This year, as usual, the major event will be in Washington, D.C., where Dr. King delivered his memorable "I Have a Dream" speech in 1963. Recording artist Stevie Wonder will lead a march on behalf of making King the first black person to be honored in the US with a national holiday. Busloads of demonstrators from nearly 100 communities will participate.
Other activities around the country on Jan. 15 will be designed to promote the same goal.
But in racially troubled Buffalo, N.Y., it could be a day of confrontation. In recent months seven black men have been murdered by a white assailant, and the community is tense. Mayor James Griffin, the local Black Leaders Forum, and members of the white community plan a "peace march" on Dr. King's birthday.
At the same time, two groups with conflicting aims are planning rallies in front of City Hall -- local American Nazis and a left-wing civil rights organization called the Martin Luther King Day Memorial Rally Coalition. Both have been denied permits, but say they will rally anyway.
The Buffalo Nazis announced a month ago that they would hold a "write power" rally Jan. 15.
A member of the opposing coalition said: "The Nazi party has openly applauded the murderer of black people as the 'great white hunter.' We refuse to allow Dr. King's birthday or any other day to be disgraced by a handful of racist thugs."
"These outsiders can stir up a lot of trouble and then leave the mess here for us to clean up," said a spokesman for the Black Leadership Forum.

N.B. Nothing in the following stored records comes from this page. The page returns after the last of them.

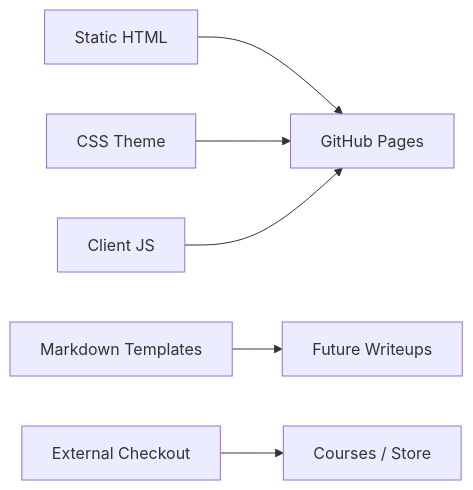
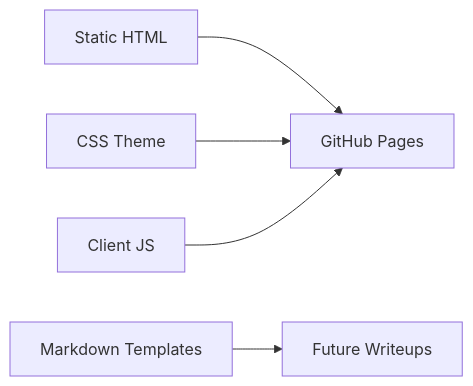
One commit to AhmedQazafy/AhmedQazafy.github.io changed the diagram in README.md. Above: the diagram before and after it, drawn with Mermaid. The commit also changed other lines of this file and 1 other file, not shown here.

````diff
--- a/README.md
+++ b/README.md
@@ -34,8 +32,7 @@
 ```mermaid
 flowchart LR
   A["Static HTML"] --> D["GitHub Pages"]
   B["CSS Theme"] --> D
   C["Client JS"] --> D
   E["Markdown Templates"] --> F["Future Writeups"]
-  G["External Checkout"] --> H["Courses / Store"]
 ```
````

In Atlanta, Dr. King's birthplace, a march that has become an annual tradition will climax a five-day observance sponsored by the Martin Luther King Jr. Center of Non-Violent Social Change.
King Day is a holiday in 15 states -- Connecticut, florida, Illinois, Iowa, Kentucky, Louisiana, Maine, Maryland, Michigan, Massachusetts, New Jersey, Ohio, Pennsylvania, Rhode Island, and South Carolina.
A national King holiday almost became a reality last year, but a provision attached to the House version of the bill, making the nearest Sunday the holiday , upset the proposal's sponsors. "This would have been no real holiday at all," said a sponsor of the bill. "We s hall try again in the 97th Congress."